(Saved entries):

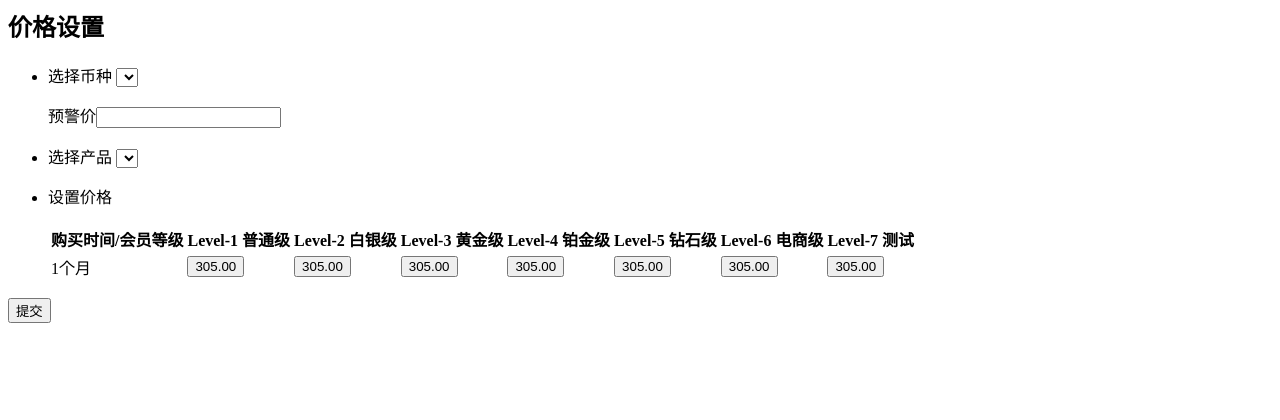
Repository: wangyan466393/racentSystem
Page: priceSetting.html
These files come from the project's save history. The page is drawn as it stood at one moment and after the next save; the edit follows.
The browser window is 1280 px wide. The pictures show the whole page.

Above is the page before, as saved 2020-08-13 10:37:54.

### priceSetting.html
<div id="content_box">
    <h2>价格设置</h2>
<div class="config_box">
    <div class="price_content">
        <ul>
            <li>
                <p>
                    <span>选择币种</span>
                    <select name="" id="" class="config_inp">
                        <option value=""></option>
                    </select>
                </p>
                <p>
                    <span>预警价</span><input type="text" class="config_inp">
                </p>
            </li>
            <li>
                <p>
                    <span>选择产品</span>
                    <select name="" id="" class="config_inp">
                        <option value=""></option>
                    </select>
                </p>
            </li>

            <li>
               <p> <span>设置价格</span></p>
               <div class="priceData_box">
                <table id="price_tabledata" >
                    <thead>
                        <tr>
                            <th>购买时间/会员等级</th>
                            <th>Level-1 普通级</th>
                            <th>Level-2 白银级</th>
                            <th>Level-3 黄金级</th>
                            <th>Level-4 铂金级</th>
                            <th>Level-5 钻石级</th>
                            <th>Level-6 电商级</th>
                            <th>Level-7 测试</th>
                        </tr>
                    </thead>
                    <tbody>
                        <tr>
                            <td>1个月</td>
                            <td><button>305.00</button></td>
                            <td><button>305.00</button></td>
                            <td><button>305.00</button></td>
                            <td><button>305.00</button></td>
                            <td><button>305.00</button></td>
                            <td><button>305.00</button></td>
                            <td><button>305.00</button></td>
                        </tr>
                    </tbody>
                </table>
                </div>
            </li>

        </ul>
    </div>
</div>
</div>
<div class="email_back_btn">
    <button type="button">提交</button>
</div>

<script src="js/jquery-1.11.3.js"></script>
<script>
    getProductListsData();
    function getProductListsData() {
        var tableInfo = ""
        for (var i = 0; i < 15; i++) {    //遍历Table的所有Row
            tableInfo += `
            <li>
                <input type="checkbox"><label for="">PositiveSSL DV多域名SSL证书</label>
            </li>
            `
        }
        $(".right_content .intro").append(tableInfo)
    }
</script>

Loaded but not shown: js/jquery-1.11.3.js (library)

After the next save:
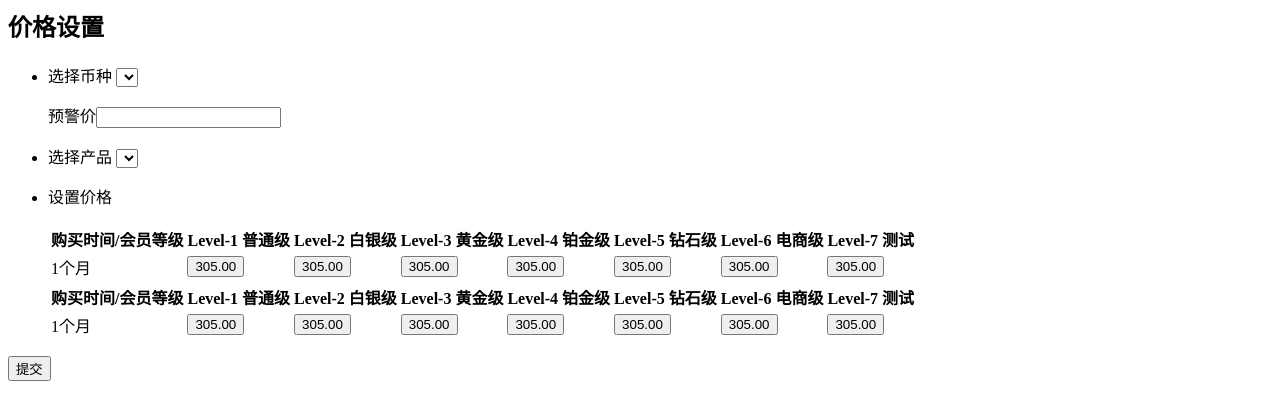
Saved 118 s later.
--- a/priceSetting.html
+++ b/priceSetting.html
@@ -52,6 +52,32 @@
                         </tr>
                     </tbody>
                 </table>
+                <table id="price_tabledata2" >
+                    <thead>
+                        <tr>
+                            <th>购买时间/会员等级</th>
+                            <th>Level-1 普通级</th>
+                            <th>Level-2 白银级</th>
+                            <th>Level-3 黄金级</th>
+                            <th>Level-4 铂金级</th>
+                            <th>Level-5 钻石级</th>
+                            <th>Level-6 电商级</th>
+                            <th>Level-7 测试</th>
+                        </tr>
+                    </thead>
+                    <tbody>
+                        <tr>
+                            <td>1个月</td>
+                            <td><button>305.00</button></td>
+                            <td><button>305.00</button></td>
+                            <td><button>305.00</button></td>
+                            <td><button>305.00</button></td>
+                            <td><button>305.00</button></td>
+                            <td><button>305.00</button></td>
+                            <td><button>305.00</button></td>
+                        </tr>
+                    </tbody>
+                </table>
                 </div>
             </li>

(Brief):
Pull out all lines from the entries above that include the word "getProductListsData".

(Answer space):
    getProductListsData();
    function getProductListsData() {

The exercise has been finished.